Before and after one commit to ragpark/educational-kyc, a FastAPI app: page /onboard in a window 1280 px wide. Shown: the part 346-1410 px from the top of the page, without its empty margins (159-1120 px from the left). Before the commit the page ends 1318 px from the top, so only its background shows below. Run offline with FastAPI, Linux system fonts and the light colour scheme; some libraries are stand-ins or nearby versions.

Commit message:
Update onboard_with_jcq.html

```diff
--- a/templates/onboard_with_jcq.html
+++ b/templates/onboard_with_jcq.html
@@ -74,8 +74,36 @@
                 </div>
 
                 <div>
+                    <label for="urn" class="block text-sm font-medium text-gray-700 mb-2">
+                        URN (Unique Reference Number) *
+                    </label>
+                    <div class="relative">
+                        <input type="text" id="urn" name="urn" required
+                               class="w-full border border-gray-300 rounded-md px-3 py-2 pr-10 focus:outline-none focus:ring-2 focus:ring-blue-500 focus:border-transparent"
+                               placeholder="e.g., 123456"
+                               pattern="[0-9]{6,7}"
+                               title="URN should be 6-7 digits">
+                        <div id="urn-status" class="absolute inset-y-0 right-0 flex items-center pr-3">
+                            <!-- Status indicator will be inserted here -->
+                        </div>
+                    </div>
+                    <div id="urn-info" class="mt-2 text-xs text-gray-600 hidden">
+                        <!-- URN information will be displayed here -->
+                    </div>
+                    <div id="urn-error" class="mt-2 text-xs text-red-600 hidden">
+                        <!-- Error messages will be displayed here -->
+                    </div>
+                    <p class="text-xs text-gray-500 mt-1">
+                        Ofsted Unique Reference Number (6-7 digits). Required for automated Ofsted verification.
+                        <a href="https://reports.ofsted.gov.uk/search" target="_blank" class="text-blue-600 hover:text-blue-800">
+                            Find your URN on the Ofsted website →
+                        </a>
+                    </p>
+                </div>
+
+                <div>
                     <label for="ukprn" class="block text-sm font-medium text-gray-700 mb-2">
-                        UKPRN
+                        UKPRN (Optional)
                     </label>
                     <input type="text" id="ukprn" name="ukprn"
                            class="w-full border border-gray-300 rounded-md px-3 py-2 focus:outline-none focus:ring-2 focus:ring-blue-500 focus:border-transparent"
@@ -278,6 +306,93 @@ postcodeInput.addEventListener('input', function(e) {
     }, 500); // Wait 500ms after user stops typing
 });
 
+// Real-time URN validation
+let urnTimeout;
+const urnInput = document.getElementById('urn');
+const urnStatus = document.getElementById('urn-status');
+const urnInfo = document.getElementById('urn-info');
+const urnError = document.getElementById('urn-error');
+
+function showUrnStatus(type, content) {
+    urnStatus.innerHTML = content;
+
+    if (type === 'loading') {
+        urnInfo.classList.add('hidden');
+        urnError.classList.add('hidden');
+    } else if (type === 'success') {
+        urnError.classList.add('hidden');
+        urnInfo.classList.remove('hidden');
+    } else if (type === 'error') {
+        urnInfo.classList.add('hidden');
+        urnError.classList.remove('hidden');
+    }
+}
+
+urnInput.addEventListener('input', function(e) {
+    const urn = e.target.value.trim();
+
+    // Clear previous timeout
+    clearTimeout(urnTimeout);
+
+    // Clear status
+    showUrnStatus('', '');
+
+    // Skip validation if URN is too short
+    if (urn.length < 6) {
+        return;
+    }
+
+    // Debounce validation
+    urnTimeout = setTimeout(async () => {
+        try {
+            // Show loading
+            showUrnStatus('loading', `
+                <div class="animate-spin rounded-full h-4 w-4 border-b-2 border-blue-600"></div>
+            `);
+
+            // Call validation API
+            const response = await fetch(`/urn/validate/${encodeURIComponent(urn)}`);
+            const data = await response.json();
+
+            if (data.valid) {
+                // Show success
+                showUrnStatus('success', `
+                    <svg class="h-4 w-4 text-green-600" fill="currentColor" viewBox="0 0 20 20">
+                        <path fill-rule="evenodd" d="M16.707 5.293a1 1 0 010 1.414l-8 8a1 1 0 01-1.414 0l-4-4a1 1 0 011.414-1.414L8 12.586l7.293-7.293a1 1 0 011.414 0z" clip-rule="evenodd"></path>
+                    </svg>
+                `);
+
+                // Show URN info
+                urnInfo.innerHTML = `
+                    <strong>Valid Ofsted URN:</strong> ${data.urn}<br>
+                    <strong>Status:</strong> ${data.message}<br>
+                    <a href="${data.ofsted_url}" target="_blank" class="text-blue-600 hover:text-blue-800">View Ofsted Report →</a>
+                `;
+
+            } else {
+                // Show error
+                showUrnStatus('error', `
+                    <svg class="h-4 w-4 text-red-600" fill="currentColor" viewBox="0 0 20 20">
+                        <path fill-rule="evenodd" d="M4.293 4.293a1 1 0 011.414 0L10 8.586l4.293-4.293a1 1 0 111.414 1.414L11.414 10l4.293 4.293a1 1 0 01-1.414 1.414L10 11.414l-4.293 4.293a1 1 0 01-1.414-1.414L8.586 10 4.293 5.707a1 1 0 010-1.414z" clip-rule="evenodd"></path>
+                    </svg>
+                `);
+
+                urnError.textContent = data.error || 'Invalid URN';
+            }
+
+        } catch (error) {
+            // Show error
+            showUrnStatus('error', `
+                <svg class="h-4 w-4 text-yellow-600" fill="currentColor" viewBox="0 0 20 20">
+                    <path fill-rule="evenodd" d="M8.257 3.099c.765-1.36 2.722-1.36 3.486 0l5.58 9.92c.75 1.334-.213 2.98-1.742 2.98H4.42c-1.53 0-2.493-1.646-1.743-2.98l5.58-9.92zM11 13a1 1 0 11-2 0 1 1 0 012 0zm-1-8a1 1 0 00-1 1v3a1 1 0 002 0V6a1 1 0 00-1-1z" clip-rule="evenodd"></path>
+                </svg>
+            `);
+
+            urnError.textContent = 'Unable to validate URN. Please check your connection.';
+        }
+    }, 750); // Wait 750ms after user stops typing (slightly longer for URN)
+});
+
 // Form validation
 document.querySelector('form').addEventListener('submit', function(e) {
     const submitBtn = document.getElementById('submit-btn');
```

TASK DESCRIPTION: Out of the preceding entries, pull every line containing the string "success".

SOLUTION TO THIS EXERCISE:
+    } else if (type === 'success') {
+                // Show success
+                showUrnStatus('success', `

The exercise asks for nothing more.